He warned British media they could compromise a fair trial and said defence lawyers would seize on anything they could - "If he gets to walk away it's a further injustice to the Millane family".
In Parliament the bill that allows terminally ill people to use cannabis passed its final stage after a long and difficult passage.
"People nearing the end of their lives shouldn't have to worry about being imprisoned for trying to manage their pain," said Health Minister David Clark.
National's leader Simon Bridges described it as decriminalisation by stealth.
"What will the police do when they're outside a school and someone, under this bill, is smoking cannabis?" he asked.
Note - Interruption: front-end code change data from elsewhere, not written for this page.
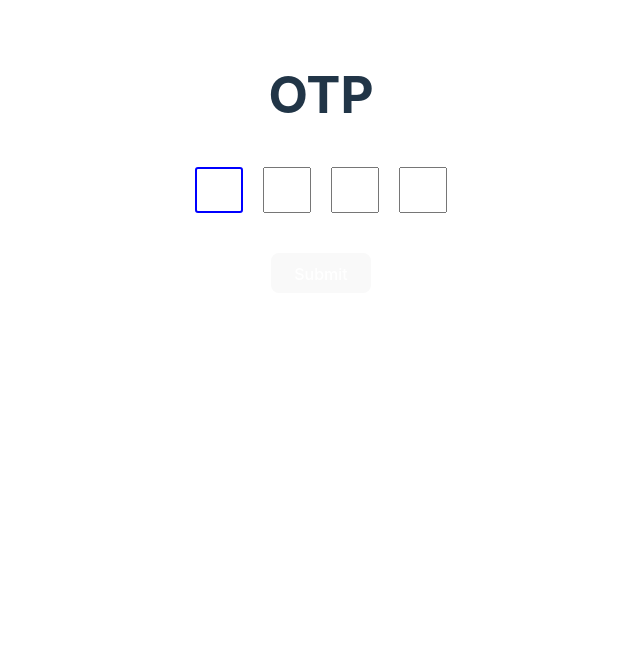
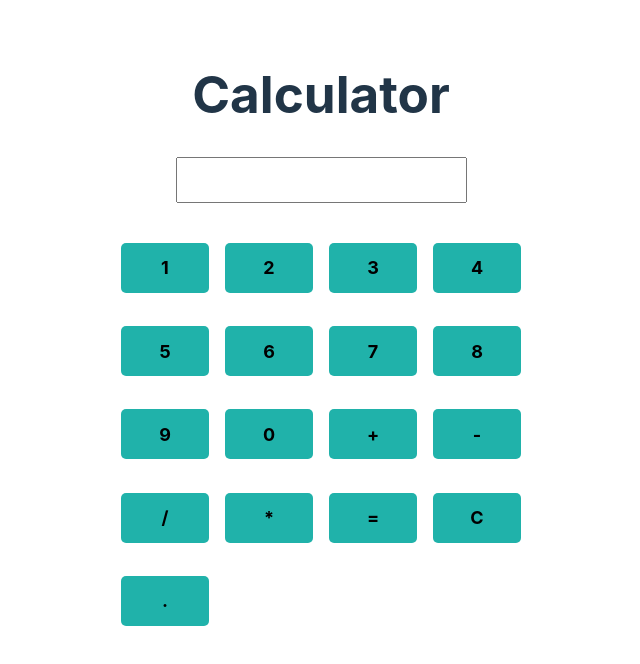
Before and after one commit to PrathamGupta21/react-machine-coding, a React (Vite) app: page / in a window 1280 px wide. Shown: the top 664 px of the page, without its empty margins (319-959 px from the left). Built offline with nearby package versions, Linux system fonts and the light colour scheme.

Commit message:
Calculator

```diff
--- /dev/null
+++ b/src/10. Calculator/index.jsx
@@ -0,0 +1,68 @@
+import { useState } from 'react';
+import './styles.css';
+
+function Calculator() {
+  const arr = [
+    '1',
+    '2',
+    '3',
+    '4',
+    '5',
+    '6',
+    '7',
+    '8',
+    '9',
+    '0',
+    '+',
+    '-',
+    '/',
+    '*',
+    '=',
+    'C',
+    '.',
+  ];
+  const [value, setValue] = useState('');
+
+  const handleChange = (e) => {
+    setValue(e.target.value);
+  };
+
+  const handleClick = (e) => {
+    const id = e.target.id;
+    if (id === 'C') {
+      setValue('');
+    } else if (id === '=') {
+      handleSubmit();
+    } else {
+      setValue((val) => val + id);
+    }
+  };
+
+  const handleSubmit = (e) => {
+    e?.preventDefault();
+    try {
+      const ans = eval(value);
+      setValue(ans);
+    } catch (err) {
+      alert('Invalid Inputs');
+    }
+  };
+
+  return (
+    <>
+      <h1>Calculator</h1>
+      <form onSubmit={handleSubmit}>
+        <input value={value} onChange={handleChange} type='text' />
+      </form>
+      <div className='container' onClick={handleClick}>
+        {arr.map((item, idx) => (
+          <button id={item} key={idx} className='cell'>
+            {item}
+          </button>
+        ))}
+      </div>
+    </>
+  );
+}
+
+export default Calculator;
--- /dev/null
+++ b/src/10. Calculator/styles.css
@@ -0,0 +1,25 @@
+.container {
+  margin-top: 40px;
+  display: grid;
+  grid-template-columns: repeat(4, 1fr);
+  width: 50vh;
+  height: 50vh;
+  grid-gap: 16px;
+}
+
+.cell {
+  background-color: lightseagreen;
+  font-size: 18px;
+  font-weight: bold;
+  height: 50px;
+  border: none;
+  border-radius: 5px;
+  cursor: pointer;
+}
+
+input {
+  width: 280px;
+  height: 40px;
+  font-size: 20px;
+  padding-left: 5px;
+}
--- a/src/App.jsx
+++ b/src/App.jsx
@@ -1,8 +1,8 @@
 import './App.css';
-import Otp from './9. OTP';
+import Calculator from './10. Calculator';
 
 function App() {
-  return <Otp />;
+  return <Calculator />;
 }
 
 export default App;
```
It's been pointed out that not many terminally ill people are likely to be hanging around outside schools.
The bill is carefully drafted and sets up a legal defence for someone found in possession of cannabis if they're terminally ill - but they'll have to prove that. It has been reported there are an estimated 25,000 people in palliative care.
Two more drug-related moves by the government, with far more wide-ranging and potentially controversial potential, were announced on Thursday.
Police will be given stronger powers to deal with synthetic cannabis dealers and the ones they catch could be jailed for life. Synthetic cannabis, which has claimed 52 lives this year, will be classified as a Class A drug.
At the same time, police will be given discretion not to prosecute for drug possession when a therapeutic approach would be "more beneficial". That will allow police to send drug users for treatment instead of prosecuting them.
Surely it's always "more beneficial" for a drug addict to be treated and cured rather than prosecuted and sent to prison.
The problem that's almost certain to arise is the adequacy of treatment centres and trained medical staff to deliver the benefits. The government has put aside $16.6 million for increased community addiction services - getting them up and running, and operating efficiently, is going to be a challenge.
At Monday's post-cabinet press conference and during question time in Parliament this week, the circumstances surrounding a single public servant took up as much time as anything else.
Stephen Barclay is the head of KiwiBuild, the government's flagship programme to build 100,000 affordable houses in 10 years.
He hasn't been at work for about six weeks, although not even the length of time he's been away can be confirmed because of ministerial reluctance to reveal anything about what is going on.
Phil Twyford, the minister in charge of KiwiBuild, says he was briefed at the end of October but his officials deliberately withheld details because it was an internal matter, an employment dispute of some sort.
It must be a really serious one but not even Judith Collins, National's housing spokeswoman, has been able to find out what is happening - and she's usually very good at that.
Ms Collins rejects the defence that it's an internal issue: "It's a major role, we're not talking about a second-tier public servant working at a desk somewhere."
Mr Twyford admits it's "an unwelcome distraction" and it must be infuriating for him to have to say, again and again, that he can't reveal why his huge and ambitious programme is lacking its leader.
And the longer this goes on, the more opportunity National has to suggest KiwiBuild is such a shambles that the man supposed to be running it has given up.
Mr Twyford says Mr Barclay's absence has nothing to do with the programme or its implementation.
This surely can't go on for much longer.
*Peter Wilson is a life member of Parliament's press gallery, 22 years as NZPA's political editor and seven as parliamentary bureau chief for NZ Newswire.